Thursday, July 19, 2012

200 Years Later

Sometimes fact is stranger than fiction; sometimes it’s equally strange.  According to Leonard Wibberley, author of The Mouse that Roared, in 1955, the Duchy of Grand Fenwick had armed forces comprised of 700 bowmen and 20 men-at-arms.  Its most advanced weapon was the longbow.  Nevertheless, this small country declared war on the then nuclear-armed United States, and subsequently launched an invasion against the US.

If we turn back the pages of history 200 years, United States in 1812 was a fledgling country with fewer than 7000 troops and a navy of only 16 warships.  It nevertheless decided to declare war on Great Britain, arguably the most powerful nation in the world at the time.  Britain had an army of over a quarter of a million men, and a navy of 600 warships.

What boosted American confidence was Canada, the low-hanging fruit.  At the time, the population of Canada was a mere 300,000; compared with America’s 8 million.  Thomas Jefferson had declared, “The acquisition of Canada, this year … will be a mere matter of marching.”  Jefferson’s words returned to haunt him after the first two attempts at invasion ended by the complete surrender of American forces.

The American navy fared better.  Although we had nowhere near the naval power to challenge the British strategically at sea, America won moral victories in single ship duals with British frigates.  We all learned of one such victory – the Constitution versus the Guerriere – in grade school.   It was disheartening enough to the British that George Canning, Britain’s foreign secretary, told parliament that these American victories threatened nothing less than “the sacred spell of the invincibility” of the royal navy.

The real turning points in the war, however, were the American naval victories of Commodore Oliver Perry in the battle of Lake Erie and Commodore Thomas MacDonough  (any relation?) in the battle of Lake Champlain.  These thwarted British invasions of the US from the north and, when the Duke of Wellington advised his government that no victory in America could be achieved without naval superiority in the Great Lakes, a peace treaty was only a matter of time.

The War of 1812 was not James Madison’s finest hour.  His refusal to make full use of the navy and the bungled attempts at the invasion of Canada showed him to be something other than a man of action.

Madison, however, by the end of the war, distinguished himself in two ways.  First, he showed that he could learn and at some point began to recognize the importance of a strong American navy.  But, more importantly, throughout the entire conflict, he stuck to his republican principles.  Unlike the Federalists who, during the quasi war with France in 1789 passed the alien and sedition act and otherwise tried to suppress the opposition, Madison, as one admirer put it, withstood widespread opposition to the war, “without one trial for treason or even one prosecution for libel.”  

Anton Otto painting depicting the victory of the USS Constitution over HMS Guerriere  

1 comment:

James R said...

Fact does sometimes appear to be stranger than fiction, as for some strange coincidence, Bill, Pete and I were all talking about this recently.
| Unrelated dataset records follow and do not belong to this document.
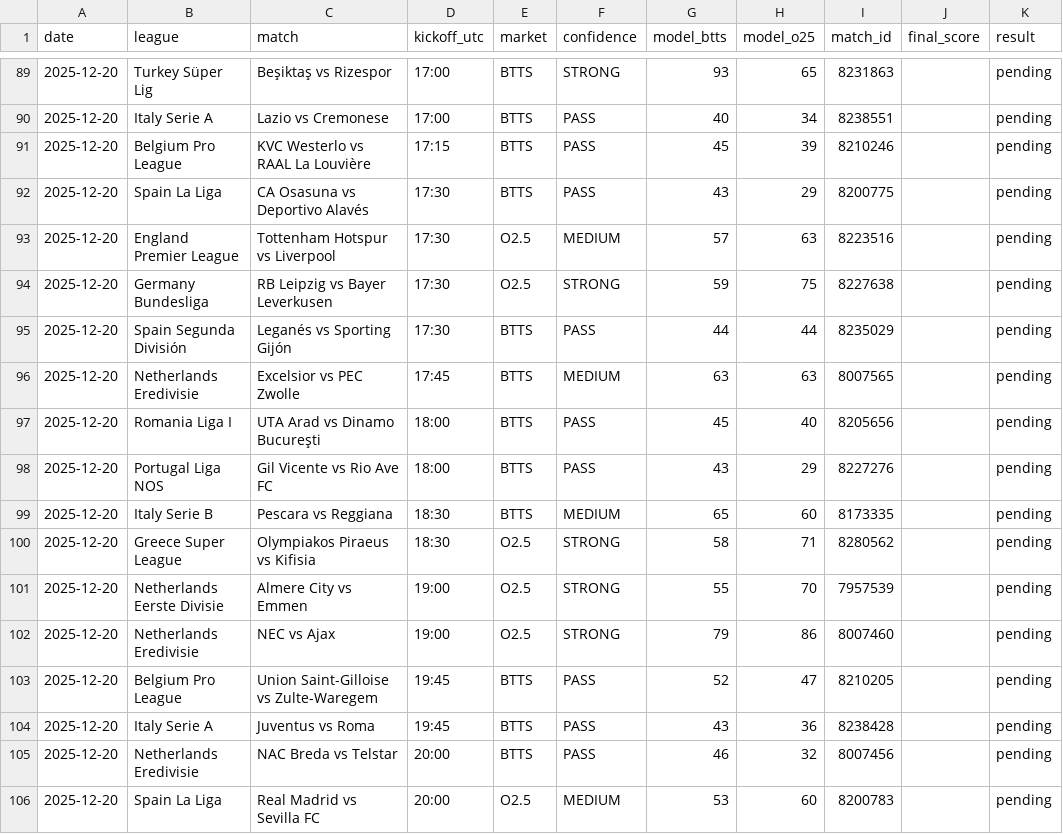
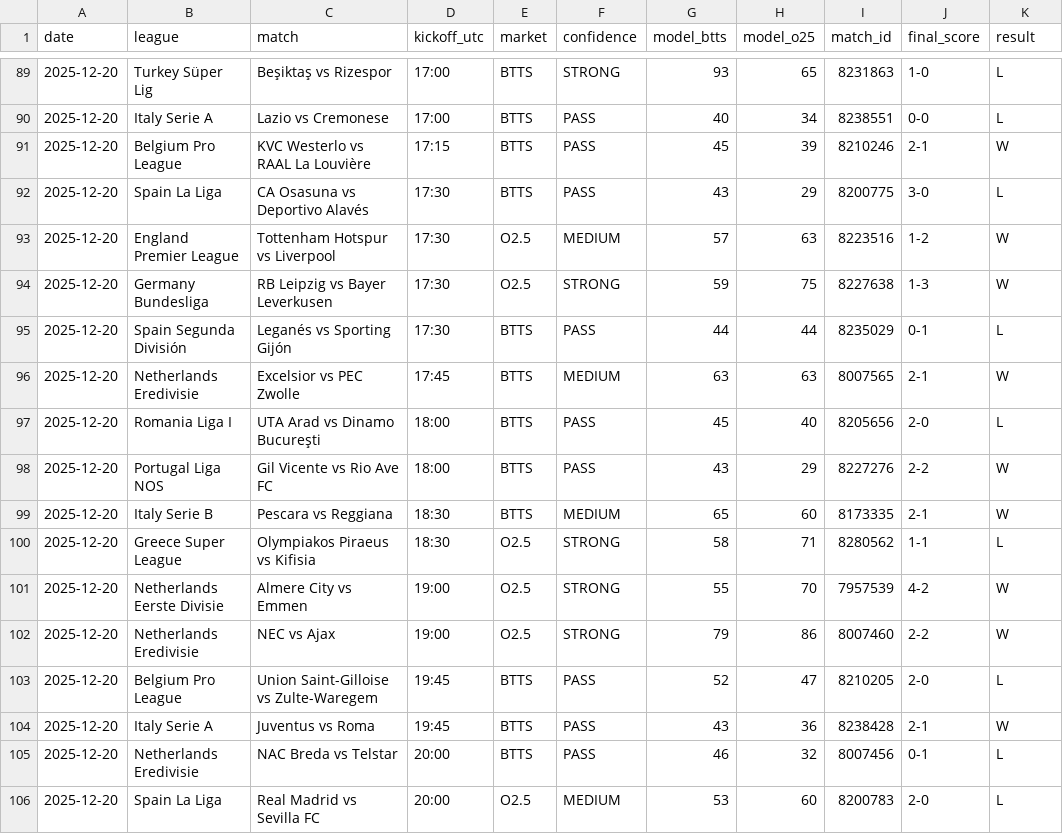
Before and after one commit to papazerg/footystats-lab, a CSV file: data/results/picks.csv, drawn as a sheet; only a part is shown, gaps mark what is left out; the diff covers the shown part only.

Commit message:
Finalize results for 2025-12-20

```diff
--- a/data/results/picks.csv
+++ b/data/results/picks.csv
@@ -89,18 +89,18 @@ date,league,match,kickoff_utc,market,confidence,model_btts,model_o25,match_id,fi
-2025-12-20,Turkey Süper Lig,Beşiktaş vs Rizespor,17:00,BTTS,STRONG,93,65,8231863,"",pending
-2025-12-20,Italy Serie A,Lazio vs Cremonese,17:00,BTTS,PASS,40,34,8238551,"",pending
-2025-12-20,Belgium Pro League,KVC Westerlo vs RAAL La Louvière,17:15,BTTS,PASS,45,39,8210246,"",pending
-2025-12-20,Spain La Liga,CA Osasuna vs Deportivo Alavés,17:30,BTTS,PASS,43,29,8200775,"",pending
-2025-12-20,England Premier League,Tottenham Hotspur vs Liverpool,17:30,O2.5,MEDIUM,57,63,8223516,"",pending
-2025-12-20,Germany Bundesliga,RB Leipzig vs Bayer Leverkusen,17:30,O2.5,STRONG,59,75,8227638,"",pending
-2025-12-20,Spain Segunda División,Leganés vs Sporting Gijón,17:30,BTTS,PASS,44,44,8235029,"",pending
-2025-12-20,Netherlands Eredivisie,Excelsior vs PEC Zwolle,17:45,BTTS,MEDIUM,63,63,8007565,"",pending
-2025-12-20,Romania Liga I,UTA Arad vs Dinamo Bucureşti,18:00,BTTS,PASS,45,40,8205656,"",pending
-2025-12-20,Portugal Liga NOS,Gil Vicente vs Rio Ave FC,18:00,BTTS,PASS,43,29,8227276,"",pending
-2025-12-20,Italy Serie B,Pescara vs Reggiana,18:30,BTTS,MEDIUM,65,60,8173335,"",pending
-2025-12-20,Greece Super League,Olympiakos Piraeus vs Kifisia,18:30,O2.5,STRONG,58,71,8280562,"",pending
-2025-12-20,Netherlands Eerste Divisie,Almere City vs Emmen,19:00,O2.5,STRONG,55,70,7957539,"",pending
-2025-12-20,Netherlands Eredivisie,NEC vs Ajax,19:00,O2.5,STRONG,79,86,8007460,"",pending
-2025-12-20,Belgium Pro League,Union Saint-Gilloise vs Zulte-Waregem,19:45,BTTS,PASS,52,47,8210205,"",pending
-2025-12-20,Italy Serie A,Juventus vs Roma,19:45,BTTS,PASS,43,36,8238428,"",pending
-2025-12-20,Netherlands Eredivisie,NAC Breda vs Telstar,20:00,BTTS,PASS,46,32,8007456,"",pending
-2025-12-20,Spain La Liga,Real Madrid vs Sevilla FC,20:00,O2.5,MEDIUM,53,60,8200783,"",pending
+2025-12-20,Turkey Süper Lig,Beşiktaş vs Rizespor,17:00,BTTS,STRONG,93,65,8231863,1-0,L
+2025-12-20,Italy Serie A,Lazio vs Cremonese,17:00,BTTS,PASS,40,34,8238551,0-0,L
+2025-12-20,Belgium Pro League,KVC Westerlo vs RAAL La Louvière,17:15,BTTS,PASS,45,39,8210246,2-1,W
+2025-12-20,Spain La Liga,CA Osasuna vs Deportivo Alavés,17:30,BTTS,PASS,43,29,8200775,3-0,L
+2025-12-20,England Premier League,Tottenham Hotspur vs Liverpool,17:30,O2.5,MEDIUM,57,63,8223516,1-2,W
+2025-12-20,Germany Bundesliga,RB Leipzig vs Bayer Leverkusen,17:30,O2.5,STRONG,59,75,8227638,1-3,W
+2025-12-20,Spain Segunda División,Leganés vs Sporting Gijón,17:30,BTTS,PASS,44,44,8235029,0-1,L
+2025-12-20,Netherlands Eredivisie,Excelsior vs PEC Zwolle,17:45,BTTS,MEDIUM,63,63,8007565,2-1,W
+2025-12-20,Romania Liga I,UTA Arad vs Dinamo Bucureşti,18:00,BTTS,PASS,45,40,8205656,2-0,L
+2025-12-20,Portugal Liga NOS,Gil Vicente vs Rio Ave FC,18:00,BTTS,PASS,43,29,8227276,2-2,W
+2025-12-20,Italy Serie B,Pescara vs Reggiana,18:30,BTTS,MEDIUM,65,60,8173335,2-1,W
+2025-12-20,Greece Super League,Olympiakos Piraeus vs Kifisia,18:30,O2.5,STRONG,58,71,8280562,1-1,L
+2025-12-20,Netherlands Eerste Divisie,Almere City vs Emmen,19:00,O2.5,STRONG,55,70,7957539,4-2,W
+2025-12-20,Netherlands Eredivisie,NEC vs Ajax,19:00,O2.5,STRONG,79,86,8007460,2-2,W
+2025-12-20,Belgium Pro League,Union Saint-Gilloise vs Zulte-Waregem,19:45,BTTS,PASS,52,47,8210205,2-0,L
+2025-12-20,Italy Serie A,Juventus vs Roma,19:45,BTTS,PASS,43,36,8238428,2-1,W
+2025-12-20,Netherlands Eredivisie,NAC Breda vs Telstar,20:00,BTTS,PASS,46,32,8007456,0-1,L
+2025-12-20,Spain La Liga,Real Madrid vs Sevilla FC,20:00,O2.5,MEDIUM,53,60,8200783,2-0,L
```
Also changed, not shown: 56 edited cells elsewhere in this file.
Or was it Steve and Ted and Bill and I? Sometimes fact is fiction. In any case, we were trying to come up with a decent reason why the U.S. started the War of 1812. I think Steve (yes, Steve must have been there) convinced us that it was mainly to grab territory from Canada. (I guess most countries' wars are the desire to take land from your neighbors.)

Now, is the Mouse that Roared symmetry about the tiny U.S. defeating the mighty Great Britain (for the 2nd time) or about the tiny Canada defeating the mighty U.S. invasion?

Incidentally (from Wikipedia),
"Canada also emerged from the war with a heightened sense of national feeling and solidarity, having repelled multiple American invasions. Battles such as the Battle of Queenston Heights and the Battle of Crysler's Farm became iconic for English-speaking Canadians. In Canada, especially Ontario, memory of the war retains national significance, as the invasions were largely perceived by Canadians as an annexation attempt by America seeking to expand US territory. In Canada, numerous ceremonies are scheduled in 2012 to commemorate a Canadian victory."